FBI dissecting bomb to crack Spokane case
White supremacists are at the top of a long list of possible suspects in the frightening attempted bombing in Spokane of the Martin Luther King Jr. Day parade. The FBI has called the thwarted attack a case of domestic terrorism.
Seattle Times staff reporter
SPOKANE — Nearly 30 years ago, a bomb went off outside a small Northern Idaho church.
No one was hurt and the culprits were never found, but one thing was clear: Race and hate were the likely motives.

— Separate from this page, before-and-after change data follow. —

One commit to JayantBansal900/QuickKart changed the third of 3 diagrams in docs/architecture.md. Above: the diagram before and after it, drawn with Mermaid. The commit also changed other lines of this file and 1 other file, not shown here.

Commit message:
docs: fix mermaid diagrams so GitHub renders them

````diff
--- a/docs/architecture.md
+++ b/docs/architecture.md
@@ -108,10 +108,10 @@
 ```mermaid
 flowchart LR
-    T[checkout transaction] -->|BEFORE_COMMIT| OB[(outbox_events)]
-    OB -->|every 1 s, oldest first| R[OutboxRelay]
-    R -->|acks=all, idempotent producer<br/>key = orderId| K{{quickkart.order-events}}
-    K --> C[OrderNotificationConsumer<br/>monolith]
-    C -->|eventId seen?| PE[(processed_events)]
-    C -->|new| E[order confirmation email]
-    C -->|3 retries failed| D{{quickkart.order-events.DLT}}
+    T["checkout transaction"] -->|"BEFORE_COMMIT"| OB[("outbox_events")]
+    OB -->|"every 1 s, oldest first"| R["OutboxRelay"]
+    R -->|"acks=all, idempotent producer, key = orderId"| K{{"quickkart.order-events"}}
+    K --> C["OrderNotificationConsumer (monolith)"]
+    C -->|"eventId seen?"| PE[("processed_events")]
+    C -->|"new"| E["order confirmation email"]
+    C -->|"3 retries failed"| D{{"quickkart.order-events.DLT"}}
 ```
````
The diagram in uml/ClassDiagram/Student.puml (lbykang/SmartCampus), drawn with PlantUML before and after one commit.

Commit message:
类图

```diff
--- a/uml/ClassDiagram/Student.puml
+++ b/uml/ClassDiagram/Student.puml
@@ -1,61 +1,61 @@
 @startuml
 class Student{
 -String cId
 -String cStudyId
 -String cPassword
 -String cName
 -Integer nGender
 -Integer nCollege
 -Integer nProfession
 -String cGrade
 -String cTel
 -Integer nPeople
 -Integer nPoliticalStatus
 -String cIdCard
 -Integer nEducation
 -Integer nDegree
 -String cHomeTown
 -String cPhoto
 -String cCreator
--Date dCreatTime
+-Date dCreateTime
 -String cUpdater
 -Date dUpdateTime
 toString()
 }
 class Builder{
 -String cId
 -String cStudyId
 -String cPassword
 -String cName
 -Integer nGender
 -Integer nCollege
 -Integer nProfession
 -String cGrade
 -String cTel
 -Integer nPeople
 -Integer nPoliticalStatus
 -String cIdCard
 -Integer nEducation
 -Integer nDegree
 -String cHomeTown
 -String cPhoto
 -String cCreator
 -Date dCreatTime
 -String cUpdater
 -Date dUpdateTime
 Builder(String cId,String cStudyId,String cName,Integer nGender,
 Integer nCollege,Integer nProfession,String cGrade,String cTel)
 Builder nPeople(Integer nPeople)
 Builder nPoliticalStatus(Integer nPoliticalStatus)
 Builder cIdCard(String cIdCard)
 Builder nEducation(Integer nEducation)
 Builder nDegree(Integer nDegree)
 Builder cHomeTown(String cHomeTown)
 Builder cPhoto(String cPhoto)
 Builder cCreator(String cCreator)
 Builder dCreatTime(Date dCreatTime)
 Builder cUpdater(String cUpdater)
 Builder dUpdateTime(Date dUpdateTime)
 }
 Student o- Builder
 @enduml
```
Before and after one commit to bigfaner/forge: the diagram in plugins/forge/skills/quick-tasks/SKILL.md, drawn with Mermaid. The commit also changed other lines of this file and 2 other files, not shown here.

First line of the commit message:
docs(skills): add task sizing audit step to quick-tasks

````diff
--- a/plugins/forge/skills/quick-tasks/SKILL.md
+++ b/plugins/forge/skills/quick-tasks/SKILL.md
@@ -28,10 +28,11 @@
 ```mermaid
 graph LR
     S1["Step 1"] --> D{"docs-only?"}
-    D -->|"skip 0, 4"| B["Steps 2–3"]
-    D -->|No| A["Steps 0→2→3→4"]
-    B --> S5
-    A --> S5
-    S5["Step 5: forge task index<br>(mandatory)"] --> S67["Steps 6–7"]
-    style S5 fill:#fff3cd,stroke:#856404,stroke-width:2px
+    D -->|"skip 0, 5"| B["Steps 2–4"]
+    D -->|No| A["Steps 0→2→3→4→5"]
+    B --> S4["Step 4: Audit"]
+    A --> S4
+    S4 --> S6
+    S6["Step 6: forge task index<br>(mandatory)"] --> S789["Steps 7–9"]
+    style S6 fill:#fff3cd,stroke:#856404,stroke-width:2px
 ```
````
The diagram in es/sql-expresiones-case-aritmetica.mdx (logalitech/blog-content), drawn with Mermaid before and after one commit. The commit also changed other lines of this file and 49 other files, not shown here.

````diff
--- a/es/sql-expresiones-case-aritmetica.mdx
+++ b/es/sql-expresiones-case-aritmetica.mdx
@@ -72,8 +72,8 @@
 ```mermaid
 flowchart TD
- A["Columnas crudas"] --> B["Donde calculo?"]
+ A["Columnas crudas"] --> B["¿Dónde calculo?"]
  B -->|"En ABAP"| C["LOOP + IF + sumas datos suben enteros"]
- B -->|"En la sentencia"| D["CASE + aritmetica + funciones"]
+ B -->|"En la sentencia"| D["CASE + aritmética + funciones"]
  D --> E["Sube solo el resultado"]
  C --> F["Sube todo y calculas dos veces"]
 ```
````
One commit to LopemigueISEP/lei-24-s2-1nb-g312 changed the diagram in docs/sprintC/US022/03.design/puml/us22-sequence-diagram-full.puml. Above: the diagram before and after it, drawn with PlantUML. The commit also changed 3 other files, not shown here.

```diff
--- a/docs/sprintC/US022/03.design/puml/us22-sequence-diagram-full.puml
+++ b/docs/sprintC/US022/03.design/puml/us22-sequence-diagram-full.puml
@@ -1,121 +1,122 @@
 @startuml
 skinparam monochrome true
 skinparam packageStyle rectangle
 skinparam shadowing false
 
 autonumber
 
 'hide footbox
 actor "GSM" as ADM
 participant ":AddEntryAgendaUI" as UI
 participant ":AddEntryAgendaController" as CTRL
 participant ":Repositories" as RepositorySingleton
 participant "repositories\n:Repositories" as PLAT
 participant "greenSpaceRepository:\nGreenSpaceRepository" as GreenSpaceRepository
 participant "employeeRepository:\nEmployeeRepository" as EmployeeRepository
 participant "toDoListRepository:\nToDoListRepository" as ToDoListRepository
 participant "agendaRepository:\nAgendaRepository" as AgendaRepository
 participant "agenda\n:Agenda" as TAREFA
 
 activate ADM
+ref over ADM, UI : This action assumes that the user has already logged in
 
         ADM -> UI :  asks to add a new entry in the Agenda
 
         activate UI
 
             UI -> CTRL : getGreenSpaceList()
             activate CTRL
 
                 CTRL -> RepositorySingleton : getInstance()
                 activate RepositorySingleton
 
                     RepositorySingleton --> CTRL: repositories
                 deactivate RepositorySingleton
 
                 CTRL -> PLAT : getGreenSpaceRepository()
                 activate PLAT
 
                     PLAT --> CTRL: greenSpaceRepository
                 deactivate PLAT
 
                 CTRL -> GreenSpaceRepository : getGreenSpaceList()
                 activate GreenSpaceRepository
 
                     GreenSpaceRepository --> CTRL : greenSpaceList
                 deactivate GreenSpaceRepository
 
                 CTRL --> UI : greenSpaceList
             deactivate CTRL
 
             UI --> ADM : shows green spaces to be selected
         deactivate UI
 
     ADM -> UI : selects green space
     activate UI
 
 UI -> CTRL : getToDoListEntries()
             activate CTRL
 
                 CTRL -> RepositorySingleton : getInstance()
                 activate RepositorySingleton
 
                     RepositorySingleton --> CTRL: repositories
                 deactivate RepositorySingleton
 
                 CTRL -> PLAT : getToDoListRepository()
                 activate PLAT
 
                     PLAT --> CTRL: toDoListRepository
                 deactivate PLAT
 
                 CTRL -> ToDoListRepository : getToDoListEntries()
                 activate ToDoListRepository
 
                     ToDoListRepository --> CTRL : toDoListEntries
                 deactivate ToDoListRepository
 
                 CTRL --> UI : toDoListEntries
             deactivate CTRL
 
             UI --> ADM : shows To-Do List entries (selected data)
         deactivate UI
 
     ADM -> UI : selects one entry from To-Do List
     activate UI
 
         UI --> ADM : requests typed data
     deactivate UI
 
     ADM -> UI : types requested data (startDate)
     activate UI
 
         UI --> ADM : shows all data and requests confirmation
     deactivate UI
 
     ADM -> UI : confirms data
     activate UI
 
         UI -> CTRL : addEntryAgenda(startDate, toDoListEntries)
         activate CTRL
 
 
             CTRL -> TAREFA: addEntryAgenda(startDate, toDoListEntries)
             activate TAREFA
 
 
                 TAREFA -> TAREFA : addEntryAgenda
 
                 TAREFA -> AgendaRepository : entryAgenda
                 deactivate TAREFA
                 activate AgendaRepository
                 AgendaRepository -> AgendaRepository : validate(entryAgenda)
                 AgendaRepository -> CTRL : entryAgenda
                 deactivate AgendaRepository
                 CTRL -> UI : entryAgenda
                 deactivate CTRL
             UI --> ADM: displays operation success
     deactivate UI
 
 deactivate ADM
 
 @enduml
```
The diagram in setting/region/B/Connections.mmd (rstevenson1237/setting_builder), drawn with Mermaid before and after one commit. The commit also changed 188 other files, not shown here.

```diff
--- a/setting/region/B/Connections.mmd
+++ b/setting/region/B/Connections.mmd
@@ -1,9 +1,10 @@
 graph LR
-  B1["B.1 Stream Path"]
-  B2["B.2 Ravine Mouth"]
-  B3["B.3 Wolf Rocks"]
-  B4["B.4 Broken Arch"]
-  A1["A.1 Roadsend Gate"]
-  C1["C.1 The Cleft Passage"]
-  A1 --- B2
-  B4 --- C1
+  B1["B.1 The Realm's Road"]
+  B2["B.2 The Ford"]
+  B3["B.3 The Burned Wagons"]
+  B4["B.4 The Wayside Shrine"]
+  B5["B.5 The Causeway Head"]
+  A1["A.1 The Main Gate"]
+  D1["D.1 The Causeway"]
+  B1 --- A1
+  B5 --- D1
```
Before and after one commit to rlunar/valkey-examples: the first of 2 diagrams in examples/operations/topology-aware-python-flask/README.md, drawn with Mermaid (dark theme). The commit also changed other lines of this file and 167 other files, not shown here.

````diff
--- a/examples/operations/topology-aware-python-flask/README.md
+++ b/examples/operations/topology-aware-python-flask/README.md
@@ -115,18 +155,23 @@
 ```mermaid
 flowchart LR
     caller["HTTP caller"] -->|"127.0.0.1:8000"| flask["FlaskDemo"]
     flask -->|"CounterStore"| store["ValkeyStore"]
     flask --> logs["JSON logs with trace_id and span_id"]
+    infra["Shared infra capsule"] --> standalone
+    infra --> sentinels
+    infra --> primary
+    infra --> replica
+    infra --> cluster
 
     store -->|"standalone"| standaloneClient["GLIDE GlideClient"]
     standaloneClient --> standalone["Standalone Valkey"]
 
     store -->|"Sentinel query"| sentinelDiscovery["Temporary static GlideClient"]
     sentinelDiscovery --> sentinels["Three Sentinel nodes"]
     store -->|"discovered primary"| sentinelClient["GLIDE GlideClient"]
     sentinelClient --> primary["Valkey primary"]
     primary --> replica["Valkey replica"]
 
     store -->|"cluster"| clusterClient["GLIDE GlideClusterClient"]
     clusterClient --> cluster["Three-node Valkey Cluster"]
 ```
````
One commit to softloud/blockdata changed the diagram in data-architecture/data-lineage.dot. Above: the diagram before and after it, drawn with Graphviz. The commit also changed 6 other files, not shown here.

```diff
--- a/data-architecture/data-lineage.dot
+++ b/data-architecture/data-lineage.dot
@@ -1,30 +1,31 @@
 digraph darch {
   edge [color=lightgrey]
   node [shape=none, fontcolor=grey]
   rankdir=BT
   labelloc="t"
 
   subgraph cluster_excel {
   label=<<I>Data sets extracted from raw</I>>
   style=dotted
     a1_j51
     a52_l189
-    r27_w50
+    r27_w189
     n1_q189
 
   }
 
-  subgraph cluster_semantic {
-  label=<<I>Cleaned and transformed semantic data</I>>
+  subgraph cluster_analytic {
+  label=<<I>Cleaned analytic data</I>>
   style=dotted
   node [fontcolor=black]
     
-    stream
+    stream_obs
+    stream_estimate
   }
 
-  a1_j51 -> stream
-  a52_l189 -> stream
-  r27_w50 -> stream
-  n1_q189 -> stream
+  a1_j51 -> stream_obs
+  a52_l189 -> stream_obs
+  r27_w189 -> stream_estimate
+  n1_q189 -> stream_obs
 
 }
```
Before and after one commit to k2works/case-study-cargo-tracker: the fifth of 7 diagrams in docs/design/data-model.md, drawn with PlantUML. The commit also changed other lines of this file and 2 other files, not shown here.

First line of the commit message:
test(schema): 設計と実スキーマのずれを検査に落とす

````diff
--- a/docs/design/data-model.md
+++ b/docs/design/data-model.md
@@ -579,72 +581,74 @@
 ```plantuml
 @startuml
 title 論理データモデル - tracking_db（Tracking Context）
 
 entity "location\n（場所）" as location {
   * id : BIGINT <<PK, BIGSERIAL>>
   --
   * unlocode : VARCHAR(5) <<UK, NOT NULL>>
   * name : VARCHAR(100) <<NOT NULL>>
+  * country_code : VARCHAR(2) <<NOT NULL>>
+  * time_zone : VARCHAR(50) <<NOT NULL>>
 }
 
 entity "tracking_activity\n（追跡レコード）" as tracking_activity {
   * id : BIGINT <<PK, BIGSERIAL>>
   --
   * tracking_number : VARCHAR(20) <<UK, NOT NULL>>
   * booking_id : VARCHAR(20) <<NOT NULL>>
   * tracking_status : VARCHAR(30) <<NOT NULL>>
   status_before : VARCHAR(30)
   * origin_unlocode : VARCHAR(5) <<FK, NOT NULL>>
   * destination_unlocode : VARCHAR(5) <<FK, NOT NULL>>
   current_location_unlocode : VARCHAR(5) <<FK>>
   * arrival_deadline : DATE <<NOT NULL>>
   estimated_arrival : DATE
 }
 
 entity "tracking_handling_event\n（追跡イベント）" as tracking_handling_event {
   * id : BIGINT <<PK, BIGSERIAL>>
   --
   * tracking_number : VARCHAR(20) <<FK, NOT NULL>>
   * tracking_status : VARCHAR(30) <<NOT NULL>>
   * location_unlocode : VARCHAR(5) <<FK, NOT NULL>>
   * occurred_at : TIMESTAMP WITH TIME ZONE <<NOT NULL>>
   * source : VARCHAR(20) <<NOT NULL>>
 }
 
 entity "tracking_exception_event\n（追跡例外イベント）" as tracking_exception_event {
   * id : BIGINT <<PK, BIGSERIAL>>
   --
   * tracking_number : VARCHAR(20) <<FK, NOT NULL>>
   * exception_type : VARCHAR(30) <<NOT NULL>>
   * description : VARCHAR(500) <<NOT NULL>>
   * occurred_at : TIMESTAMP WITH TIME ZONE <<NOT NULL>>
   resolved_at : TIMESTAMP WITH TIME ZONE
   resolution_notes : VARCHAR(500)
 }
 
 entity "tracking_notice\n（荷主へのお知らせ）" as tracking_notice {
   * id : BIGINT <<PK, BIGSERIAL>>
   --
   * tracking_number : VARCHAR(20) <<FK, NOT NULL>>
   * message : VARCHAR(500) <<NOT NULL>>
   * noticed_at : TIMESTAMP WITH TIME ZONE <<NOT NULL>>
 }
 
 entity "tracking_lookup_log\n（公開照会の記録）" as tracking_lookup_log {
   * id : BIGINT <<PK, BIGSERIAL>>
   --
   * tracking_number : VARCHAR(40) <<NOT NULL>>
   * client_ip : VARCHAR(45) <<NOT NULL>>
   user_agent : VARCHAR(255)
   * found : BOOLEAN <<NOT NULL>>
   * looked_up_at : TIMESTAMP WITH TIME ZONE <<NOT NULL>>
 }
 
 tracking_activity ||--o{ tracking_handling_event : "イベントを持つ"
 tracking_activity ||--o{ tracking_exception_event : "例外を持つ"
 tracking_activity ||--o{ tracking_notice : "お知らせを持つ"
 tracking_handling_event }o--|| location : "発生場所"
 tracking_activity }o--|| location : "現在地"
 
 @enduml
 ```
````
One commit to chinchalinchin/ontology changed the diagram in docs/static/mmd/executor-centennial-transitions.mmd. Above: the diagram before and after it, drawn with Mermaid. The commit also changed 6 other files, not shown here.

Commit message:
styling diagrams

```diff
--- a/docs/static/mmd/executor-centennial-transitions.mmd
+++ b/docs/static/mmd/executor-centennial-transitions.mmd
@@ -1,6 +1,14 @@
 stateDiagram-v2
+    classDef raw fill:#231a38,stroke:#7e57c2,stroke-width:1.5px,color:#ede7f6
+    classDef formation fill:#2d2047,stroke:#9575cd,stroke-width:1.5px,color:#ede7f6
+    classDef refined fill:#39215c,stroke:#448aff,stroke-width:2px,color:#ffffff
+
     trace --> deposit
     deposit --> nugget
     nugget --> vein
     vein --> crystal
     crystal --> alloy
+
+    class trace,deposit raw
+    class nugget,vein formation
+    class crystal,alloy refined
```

Last month, a backpack left on a metal bench along the route of the annual Martin Luther King Jr. Day parade route in downtown Spokane was found to contain a bomb that, had it gone off, would have sprayed the crowd with lead pellets coated with rat poison.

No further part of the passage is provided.